An exact copy of the data is required. No picture may appear in it.

Stored items from a collection:
• • •

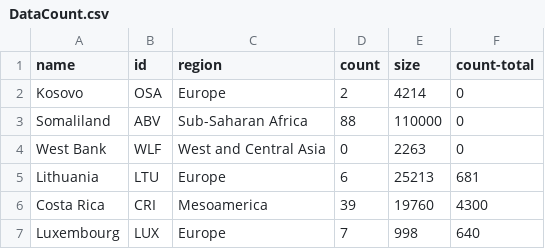
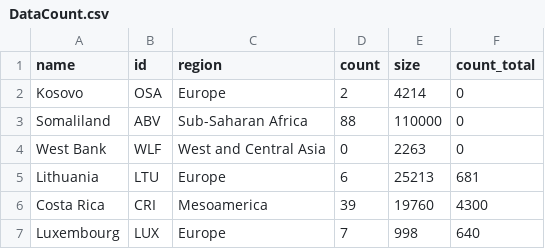
Before and after one commit to dpeppley/data-visualization-files, a CSV file: DataCount.csv, drawn as a sheet; only a part is shown.

Commit message:
Update DataCount.csv

```diff
--- a/DataCount.csv
+++ b/DataCount.csv
@@ -1,2 +1,2 @@
-name,id,region,count,size,count-total
+name,id,region,count,size,count_total
 Kosovo,OSA,Europe,2,4214,0
```
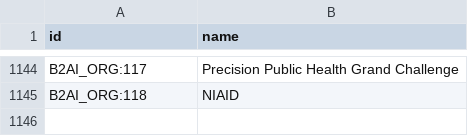
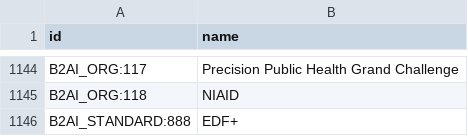
Before and after one commit to bridge2ai/b2ai-standards-registry, a TSV file: src/all_ids.tsv, drawn as a sheet; only a part is shown, gaps mark what is left out; the diff names each change by its address in the sheet, - before the commit and + after, or states it on an @@ line.

```diff
--- a/src/all_ids.tsv
+++ b/src/all_ids.tsv
+row 1146: B2AI_STANDARD:888 | EDF+
```
Also changed, not shown: project/data/DataStandardOrTool.tsv, 2 other files.
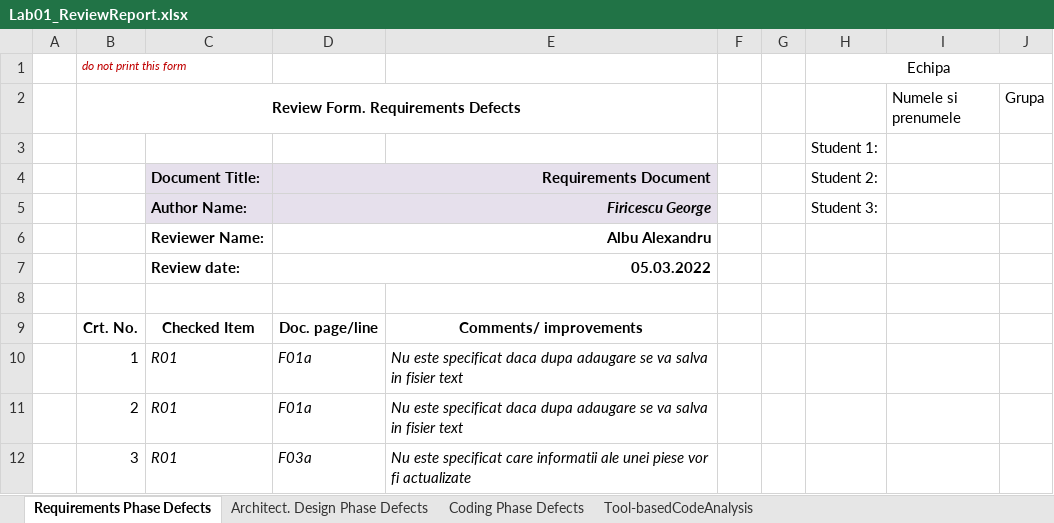
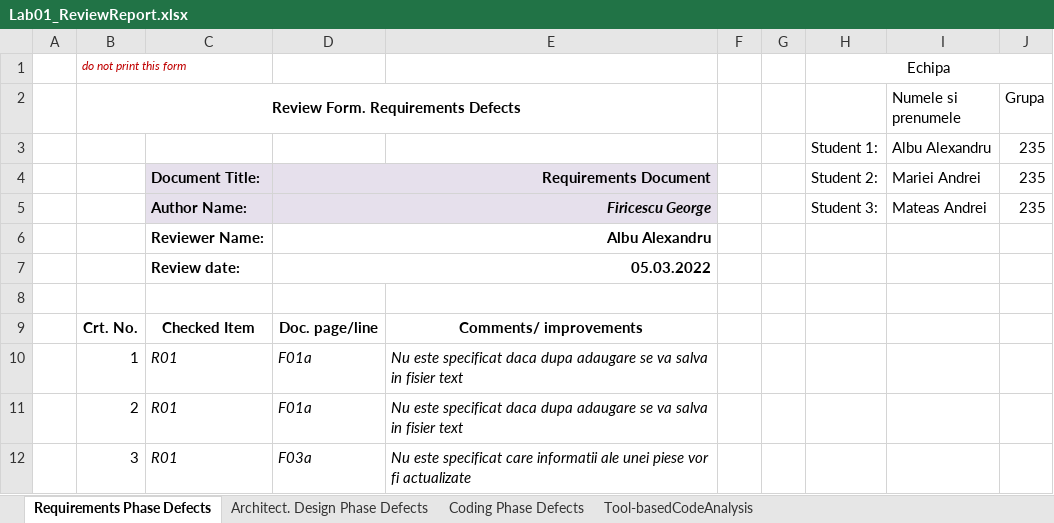
Before and after one commit to alxcl12/aair2650VVSS, an Excel workbook: Docs/Lab01/Lab01_ReviewReport.xlsx, sheet Requirements Phase Defects, drawn as a sheet; only a part is shown; values as stored, in another font and other column widths than the file's, no borders; removed rows and columns are numbered as before the commit, all else as after; the diff names each change by its address in the sheet, - before the commit and + after, or states it on an @@ line.

Commit message:
Mariei Andrei

```diff
--- a/Docs/Lab01/Lab01_ReviewReport.xlsx (sheet Requirements Phase Defects)
+++ b/Docs/Lab01/Lab01_ReviewReport.xlsx (sheet Requirements Phase Defects)
-row 3:  |  |  |  |  |  |  | Student 1:
+row 3:  |  |  |  |  |  |  | Student 1: | Albu Alexandru | 235
-I4 (Numele si prenumele): (empty)
+I4 (Numele si prenumele): Mariei Andrei
-J4:J5 (Grupa): (empty)
+J4:J5 (Grupa): 235
-I5 (Numele si prenumele): (empty)
+I5 (Numele si prenumele): Mateas Andrei
```
Also changed, not shown: sheet Architect. Design Phase Defects, sheet Tool-basedCodeAnalysis, sheet Coding Phase Defects, 2 other files.
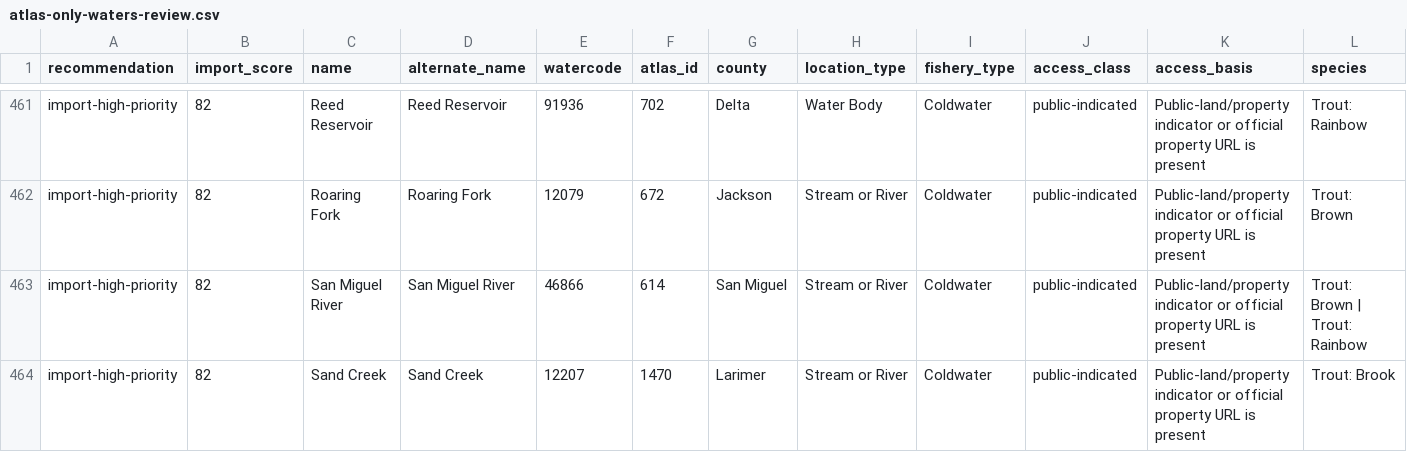
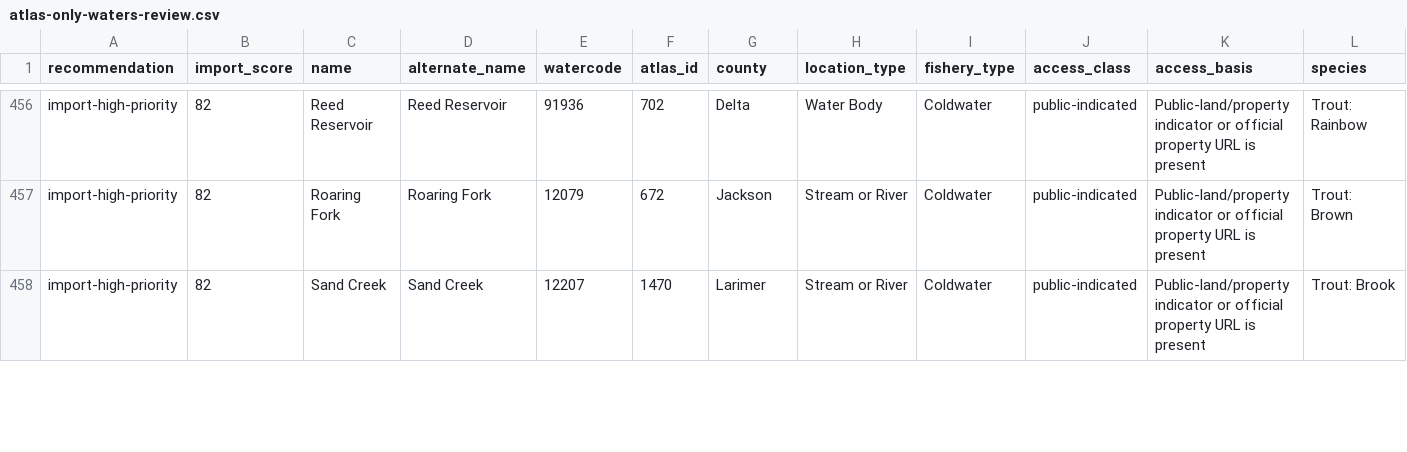
Before and after one commit to jessesandlin-Colorado/Colorado-Fish-Stocking-Map, a CSV file: data/atlas-only-waters-review.csv, drawn as a sheet; only a part is shown, gaps mark what is left out; removed rows and columns are numbered as before the commit, all else as after; rows hold the shown columns only; the diff covers the shown part only; the diff names each change by its address in the sheet, - before the commit and + after, or states it on an @@ line.

```diff
--- a/data/atlas-only-waters-review.csv
+++ b/data/atlas-only-waters-review.csv
-row 463: import-high-priority | 82 | San Miguel River | San Miguel River | 46866 | 614 | San Miguel | Stream or River | Coldwater | public-indicated | Public-land/property indicator or official property URL is present | Trout: Brown | Trout: Rainbow
```
Also changed, not shown: 1 added row and 5 removed rows elsewhere in this file, data/atlas-only-waters-classified.csv, 14 other files.
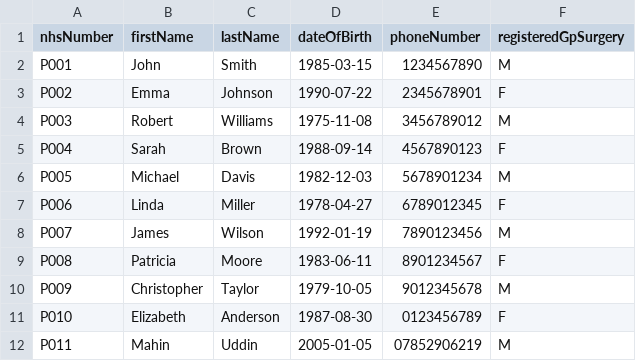
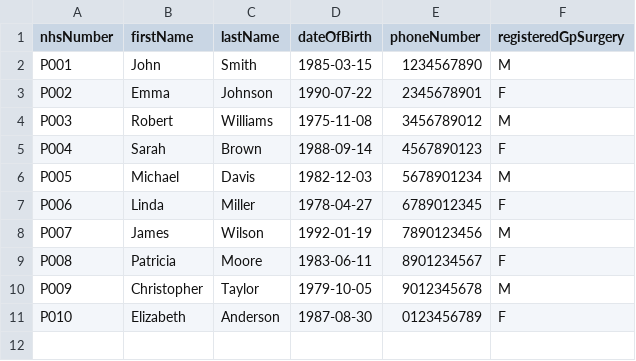
Before and after one commit to mahinuddinn/software-architecture-part2, a CSV file: data/patients.csv, drawn as a sheet; the diff names each change by its address in the sheet, - before the commit and + after, or states it on an @@ line.

```diff
--- a/data/patients.csv
+++ b/data/patients.csv
-row 12: P011 | Mahin | Uddin | 2005-01-05 | 07852906219 | M
```
Also changed, not shown: data/prescriptions.csv, 4 other files.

• • •

[ANSWER TO THE EXERCISE]
Before and after one commit to dpeppley/data-visualization-files, a CSV file: DataCount.csv, drawn as a sheet; only a part is shown.

Commit message:
Update DataCount.csv

```diff
--- a/DataCount.csv
+++ b/DataCount.csv
@@ -1,2 +1,2 @@
-name,id,region,count,size,count-total
+name,id,region,count,size,count_total
 Kosovo,OSA,Europe,2,4214,0
```
Before and after one commit to bridge2ai/b2ai-standards-registry, a TSV file: src/all_ids.tsv, drawn as a sheet; only a part is shown, gaps mark what is left out; the diff names each change by its address in the sheet, - before the commit and + after, or states it on an @@ line.

```diff
--- a/src/all_ids.tsv
+++ b/src/all_ids.tsv
+row 1146: B2AI_STANDARD:888 | EDF+
```
Also changed, not shown: project/data/DataStandardOrTool.tsv, 2 other files.
Before and after one commit to alxcl12/aair2650VVSS, an Excel workbook: Docs/Lab01/Lab01_ReviewReport.xlsx, sheet Requirements Phase Defects, drawn as a sheet; only a part is shown; values as stored, in another font and other column widths than the file's, no borders; removed rows and columns are numbered as before the commit, all else as after; the diff names each change by its address in the sheet, - before the commit and + after, or states it on an @@ line.

Commit message:
Mariei Andrei

```diff
--- a/Docs/Lab01/Lab01_ReviewReport.xlsx (sheet Requirements Phase Defects)
+++ b/Docs/Lab01/Lab01_ReviewReport.xlsx (sheet Requirements Phase Defects)
-row 3:  |  |  |  |  |  |  | Student 1:
+row 3:  |  |  |  |  |  |  | Student 1: | Albu Alexandru | 235
-I4 (Numele si prenumele): (empty)
+I4 (Numele si prenumele): Mariei Andrei
-J4:J5 (Grupa): (empty)
+J4:J5 (Grupa): 235
-I5 (Numele si prenumele): (empty)
+I5 (Numele si prenumele): Mateas Andrei
```
Also changed, not shown: sheet Architect. Design Phase Defects, sheet Tool-basedCodeAnalysis, sheet Coding Phase Defects, 2 other files.
Before and after one commit to jessesandlin-Colorado/Colorado-Fish-Stocking-Map, a CSV file: data/atlas-only-waters-review.csv, drawn as a sheet; only a part is shown, gaps mark what is left out; removed rows and columns are numbered as before the commit, all else as after; rows hold the shown columns only; the diff covers the shown part only; the diff names each change by its address in the sheet, - before the commit and + after, or states it on an @@ line.

```diff
--- a/data/atlas-only-waters-review.csv
+++ b/data/atlas-only-waters-review.csv
-row 463: import-high-priority | 82 | San Miguel River | San Miguel River | 46866 | 614 | San Miguel | Stream or River | Coldwater | public-indicated | Public-land/property indicator or official property URL is present | Trout: Brown | Trout: Rainbow
```
Also changed, not shown: 1 added row and 5 removed rows elsewhere in this file, data/atlas-only-waters-classified.csv, 14 other files.
Before and after one commit to mahinuddinn/software-architecture-part2, a CSV file: data/patients.csv, drawn as a sheet; the diff names each change by its address in the sheet, - before the commit and + after, or states it on an @@ line.

```diff
--- a/data/patients.csv
+++ b/data/patients.csv
-row 12: P011 | Mahin | Uddin | 2005-01-05 | 07852906219 | M
```
Also changed, not shown: data/prescriptions.csv, 4 other files.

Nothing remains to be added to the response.